WORK TO COMPLETE -
Among the entries below, find each line with "prop" and show it.

TASK INPUT -
################

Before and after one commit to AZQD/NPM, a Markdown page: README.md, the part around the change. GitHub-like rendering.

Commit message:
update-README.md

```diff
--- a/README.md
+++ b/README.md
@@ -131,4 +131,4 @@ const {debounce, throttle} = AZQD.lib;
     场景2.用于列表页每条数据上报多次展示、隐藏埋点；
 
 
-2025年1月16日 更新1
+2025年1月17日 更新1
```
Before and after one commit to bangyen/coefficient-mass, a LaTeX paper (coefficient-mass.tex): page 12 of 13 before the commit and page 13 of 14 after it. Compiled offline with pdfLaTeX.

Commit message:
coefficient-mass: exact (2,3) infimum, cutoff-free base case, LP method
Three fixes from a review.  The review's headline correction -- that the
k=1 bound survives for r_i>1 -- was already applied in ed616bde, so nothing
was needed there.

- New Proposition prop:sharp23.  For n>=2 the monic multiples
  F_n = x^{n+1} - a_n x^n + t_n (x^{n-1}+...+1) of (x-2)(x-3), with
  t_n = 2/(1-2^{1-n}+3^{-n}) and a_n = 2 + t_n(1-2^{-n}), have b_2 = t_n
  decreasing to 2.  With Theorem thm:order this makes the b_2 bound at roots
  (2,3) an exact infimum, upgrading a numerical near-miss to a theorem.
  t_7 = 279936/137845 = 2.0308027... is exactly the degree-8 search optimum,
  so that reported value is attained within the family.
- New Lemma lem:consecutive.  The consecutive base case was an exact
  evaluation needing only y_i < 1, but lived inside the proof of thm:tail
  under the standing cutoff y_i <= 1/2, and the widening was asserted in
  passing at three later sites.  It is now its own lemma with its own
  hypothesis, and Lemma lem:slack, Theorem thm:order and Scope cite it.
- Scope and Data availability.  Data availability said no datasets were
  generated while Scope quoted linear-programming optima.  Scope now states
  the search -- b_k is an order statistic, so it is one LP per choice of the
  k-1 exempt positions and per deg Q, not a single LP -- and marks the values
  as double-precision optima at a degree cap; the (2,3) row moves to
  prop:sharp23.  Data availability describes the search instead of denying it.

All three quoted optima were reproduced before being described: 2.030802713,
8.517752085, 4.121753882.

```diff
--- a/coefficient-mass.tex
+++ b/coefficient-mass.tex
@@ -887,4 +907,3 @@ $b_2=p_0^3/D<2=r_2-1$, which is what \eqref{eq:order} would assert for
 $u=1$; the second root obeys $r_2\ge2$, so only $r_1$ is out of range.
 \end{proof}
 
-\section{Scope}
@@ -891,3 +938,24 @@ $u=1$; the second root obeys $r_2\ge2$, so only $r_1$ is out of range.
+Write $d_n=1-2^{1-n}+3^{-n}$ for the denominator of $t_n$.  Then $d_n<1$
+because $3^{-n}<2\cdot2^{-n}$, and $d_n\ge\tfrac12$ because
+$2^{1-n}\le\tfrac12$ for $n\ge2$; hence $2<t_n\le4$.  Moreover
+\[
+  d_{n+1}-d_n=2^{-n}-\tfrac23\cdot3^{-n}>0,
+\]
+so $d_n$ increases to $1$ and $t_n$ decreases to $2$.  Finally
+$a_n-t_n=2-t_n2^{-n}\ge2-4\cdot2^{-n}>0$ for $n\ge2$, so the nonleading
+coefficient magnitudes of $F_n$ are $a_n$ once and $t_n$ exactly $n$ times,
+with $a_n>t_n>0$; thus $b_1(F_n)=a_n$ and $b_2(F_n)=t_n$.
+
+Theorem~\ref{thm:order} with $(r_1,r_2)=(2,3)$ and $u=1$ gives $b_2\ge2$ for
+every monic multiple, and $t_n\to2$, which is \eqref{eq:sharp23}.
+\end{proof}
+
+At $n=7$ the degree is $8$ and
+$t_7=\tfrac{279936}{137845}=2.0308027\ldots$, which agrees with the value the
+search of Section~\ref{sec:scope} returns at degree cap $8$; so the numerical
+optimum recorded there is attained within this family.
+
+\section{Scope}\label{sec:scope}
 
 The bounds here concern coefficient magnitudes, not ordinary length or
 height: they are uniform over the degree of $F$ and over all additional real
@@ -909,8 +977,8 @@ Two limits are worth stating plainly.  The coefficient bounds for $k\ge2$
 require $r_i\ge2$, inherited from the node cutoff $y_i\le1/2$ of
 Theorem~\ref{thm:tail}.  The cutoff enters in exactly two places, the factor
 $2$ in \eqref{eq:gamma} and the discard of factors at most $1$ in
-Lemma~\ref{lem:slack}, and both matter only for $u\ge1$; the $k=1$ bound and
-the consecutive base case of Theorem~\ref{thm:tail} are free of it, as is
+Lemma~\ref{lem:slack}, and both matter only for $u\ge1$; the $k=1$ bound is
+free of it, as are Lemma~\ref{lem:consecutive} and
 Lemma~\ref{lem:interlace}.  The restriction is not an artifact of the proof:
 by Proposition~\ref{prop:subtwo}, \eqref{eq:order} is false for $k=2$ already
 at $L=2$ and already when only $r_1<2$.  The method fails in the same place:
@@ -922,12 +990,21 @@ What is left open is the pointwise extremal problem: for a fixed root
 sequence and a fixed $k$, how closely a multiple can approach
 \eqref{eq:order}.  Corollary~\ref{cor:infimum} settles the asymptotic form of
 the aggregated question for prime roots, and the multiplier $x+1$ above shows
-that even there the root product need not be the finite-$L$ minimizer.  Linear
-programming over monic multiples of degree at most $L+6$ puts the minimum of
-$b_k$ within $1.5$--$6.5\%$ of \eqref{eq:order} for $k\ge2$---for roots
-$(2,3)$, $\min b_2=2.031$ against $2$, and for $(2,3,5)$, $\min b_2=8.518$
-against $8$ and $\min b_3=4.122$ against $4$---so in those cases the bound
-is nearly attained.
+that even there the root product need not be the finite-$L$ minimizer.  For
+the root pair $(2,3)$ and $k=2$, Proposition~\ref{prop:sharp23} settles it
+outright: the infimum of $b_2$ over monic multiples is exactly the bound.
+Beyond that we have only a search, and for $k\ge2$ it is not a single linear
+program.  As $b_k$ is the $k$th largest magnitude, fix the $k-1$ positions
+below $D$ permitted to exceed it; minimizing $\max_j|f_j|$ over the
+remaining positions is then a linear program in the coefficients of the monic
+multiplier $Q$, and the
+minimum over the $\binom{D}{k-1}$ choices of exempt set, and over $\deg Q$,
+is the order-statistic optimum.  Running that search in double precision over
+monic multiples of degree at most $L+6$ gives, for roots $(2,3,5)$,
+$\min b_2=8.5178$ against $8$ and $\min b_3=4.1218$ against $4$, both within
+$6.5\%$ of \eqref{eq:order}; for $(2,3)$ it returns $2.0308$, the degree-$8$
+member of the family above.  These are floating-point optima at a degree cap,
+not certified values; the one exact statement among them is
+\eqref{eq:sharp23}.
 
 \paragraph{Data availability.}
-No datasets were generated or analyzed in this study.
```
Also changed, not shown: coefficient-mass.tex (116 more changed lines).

################

RESPONSE -
- New Proposition prop:sharp23.  For n>=2 the monic multiples
  prop:sharp23.  Data availability describes the search instead of denying it.
 by Proposition~\ref{prop:subtwo}, \eqref{eq:order} is false for $k=2$ already
+the root pair $(2,3)$ and $k=2$, Proposition~\ref{prop:sharp23} settles it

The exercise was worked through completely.